Brigadier General Cindy Jebb
Sport: Volleyball
Current Career: Dean of the Academic Board at U.S. Military Academy

BG Cindy Jebb serves as the 14th Dean of the Academic Board at USMA. She received a Ph.D. in Political Science from Duke University in 1997, a MA in Political Science from Duke in 1992, an MA in National Security and Strategic Studies from the Naval War College in 2000, and a BS from the United States Military Academy in 1982. She has taught courses in Comparative Politics, International Security, Cultural Anthropology, Terrorism and Counterterrorism, and Officership. Commissioned as a military intelligence officer, she served in the 1st AD, III Corps, Department of Social Sciences at West Point, and the National Security Agency (NSA).

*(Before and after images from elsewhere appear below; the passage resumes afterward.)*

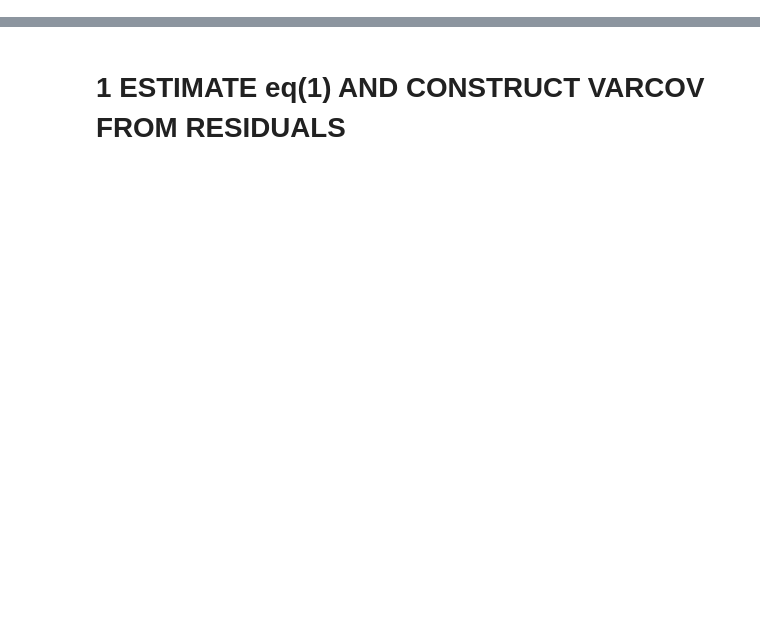
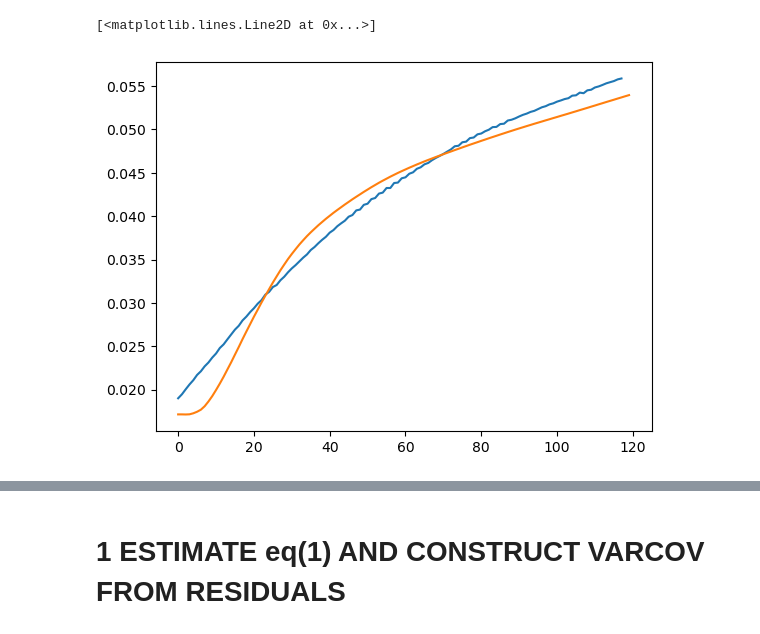
Before and after one commit to Dunkalot/ACM, a Jupyter notebook: pricing_term_structure.ipynb, the cells around one changed output, grey strips where cells are left out. Cells and saved outputs as stored; diff of their text form; code cells hidden in the pictures; blank space fills up the shorter version.

```diff
--- a/pricing_term_structure.ipynb
+++ b/pricing_term_structure.ipynb
@@ -64,0 +893,7 @@ df_yield_all, df_rx = make_yield_df_excess_returns(maturities=all_maturities, rx
+# %%
+asd = 180
+plt.plot(reconst[asd])
+plt.plot(df_yields.values[asd])
+# %% [output]
+[<matplotlib.lines.Line2D at 0x...>]
+[figure, added]
```
Also changed, not shown: parts of 25 cells of this notebook.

Before returning to the United States Military Academy as a member of the senior faculty, she served as the Deputy Commander of the 704th Military Intelligence Brigade, which supported NSA. During 2000-2001, she served as USMA Fellow at the Naval War College (2000-2001), where she taught a graduate-level course on Strategy and Force Planning, and during 2006-2007, she served as a Visiting Fellow for the Pell Center. From 2006-2009, she served as co-chair for West Point's Self-Study for the decennial Middle States Commission on Higher Education accreditation.

She has authored or co-authored three books, conducted human security research in Africa, completed study projects in Iraq and Afghanistan, and served as a senior advisor to the Chief of the Office of Security Cooperation-Iraq during the summer of 2015. A member of the Council on Foreign Relations, BG Jebb served as a Professor and the Head of the Department of Social Sciences before assuming the duties as Dean. In 2017, she received an honorary Doctorate of Humane Letters from Bard College. Jebb played four years on the volleyball team and was the team captain as a Firstie. In addition, she also earned a letter her plebe year with softball.

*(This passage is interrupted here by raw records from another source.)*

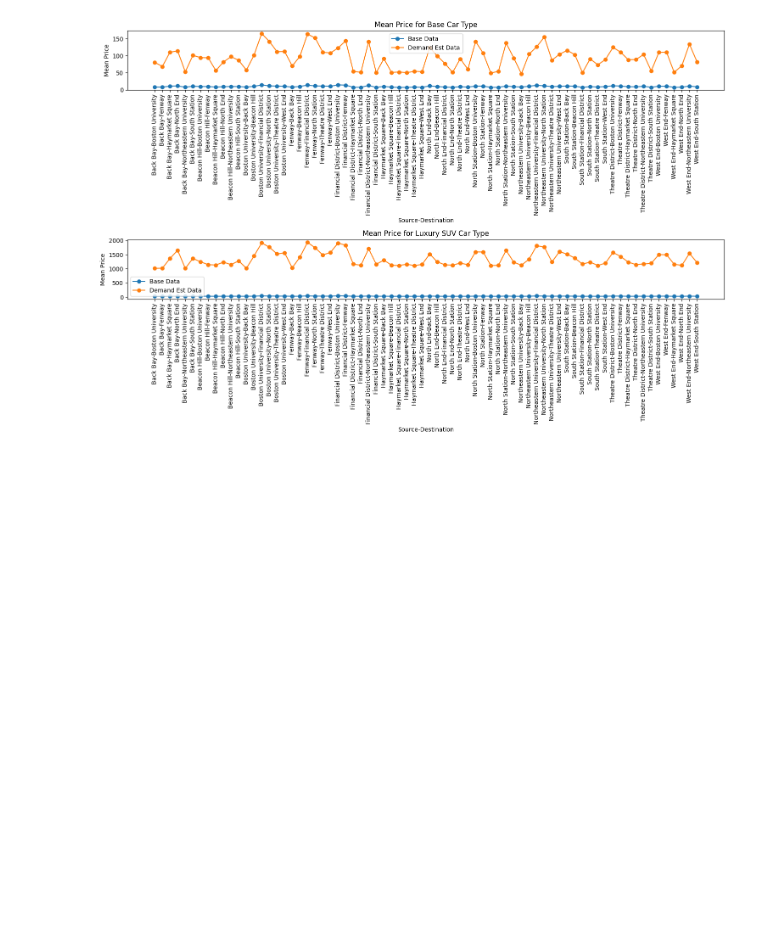
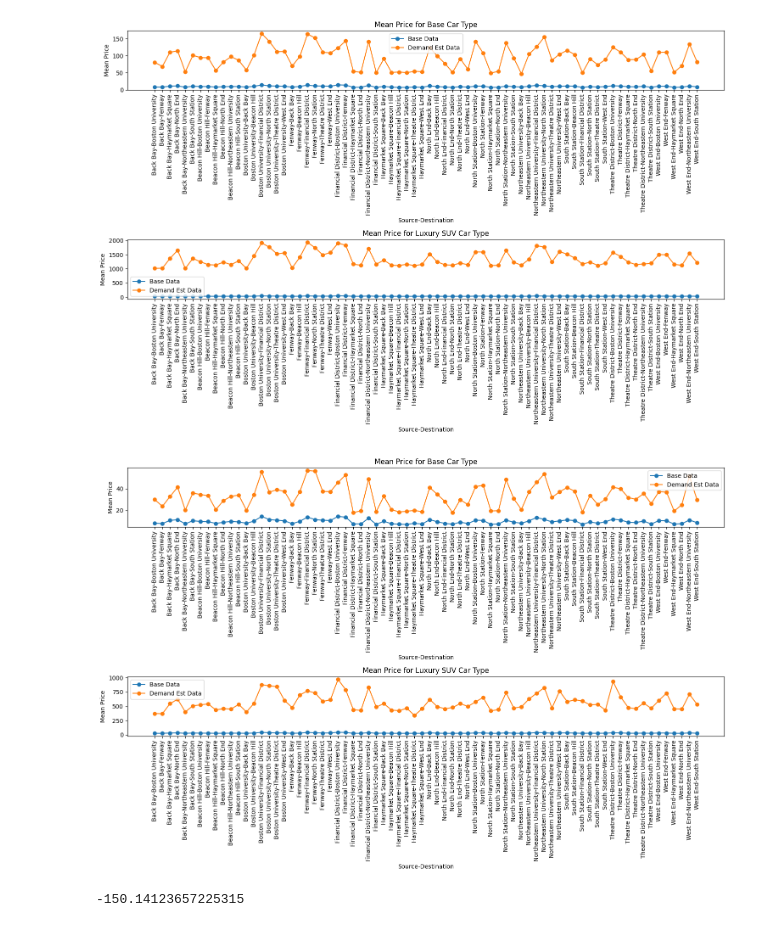
Before and after one commit to emekaamadi/Dynamic_Project, a Jupyter notebook: Pipeline/demand_analysis_vis.ipynb, the cells around one changed output. Cells and saved outputs as stored; diff of their text form; code cells hidden in the pictures; blank space fills up the shorter version.

```diff
--- a/Pipeline/demand_analysis_vis.ipynb
+++ b/Pipeline/demand_analysis_vis.ipynb
@@ -155,3 +156,27 @@ plt.tight_layout()
 plt.show()
 # %% [output]
 [figure]
+# %%
+base_df = get_cleaned_data()
+demand_df = get_demand_data(data= pd.read_csv("Data/demand_est_last.csv"))
+
+mean_base_base_df, mean_base_demand_df, mean_luxury_base_df,mean_luxury_demand_df = get_mean_data(base_df,demand_df)
+
+fig, axs = plt.subplots(2, 1, figsize=(15, 10))
+
+# Plot for 'Base' car type
+plot_mean_price(mean_base_base_df, 'Mean Price for Base Car Type', 'Base Data', axs[0])
+plot_mean_price(mean_base_demand_df, 'Mean Price for Base Car Type', 'Demand Est Data', axs[0])
+
+# Plot for 'Luxury SUV' car type
+plot_mean_price(mean_luxury_base_df, 'Mean Price for Luxury SUV Car Type', 'Base Data', axs[1])
+plot_mean_price(mean_luxury_demand_df, 'Mean Price for Luxury SUV Car Type', 'Demand Est Data', axs[1])
+
+plt.tight_layout()
+plt.show()
+# %% [output]
+[figure, added]
+# %%
+get_mean_difference(base_df, demand_df)
+# %% [output]
+-150.14123657225315
```
Also changed, not shown: parts of 2 cells of this notebook, 2 other files.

Why West Point?
I discovered West Point through an article in a women's sports magazine. I was taken by the values of being part of something bigger than myself; developing the whole person; and serving this great country.

Favorite memory as an athlete at West Point?
Beating Navy in the first women's volleyball Navy competition (first home scheduled Army-Navy game in women's varsity athletics at West Point).

Most influential person at West Point during your cadet experience?
The most influential person was and is my husband and classmate who was so supportive back then and continues to be so. And my parents were also influential; I think they fed half the Corps!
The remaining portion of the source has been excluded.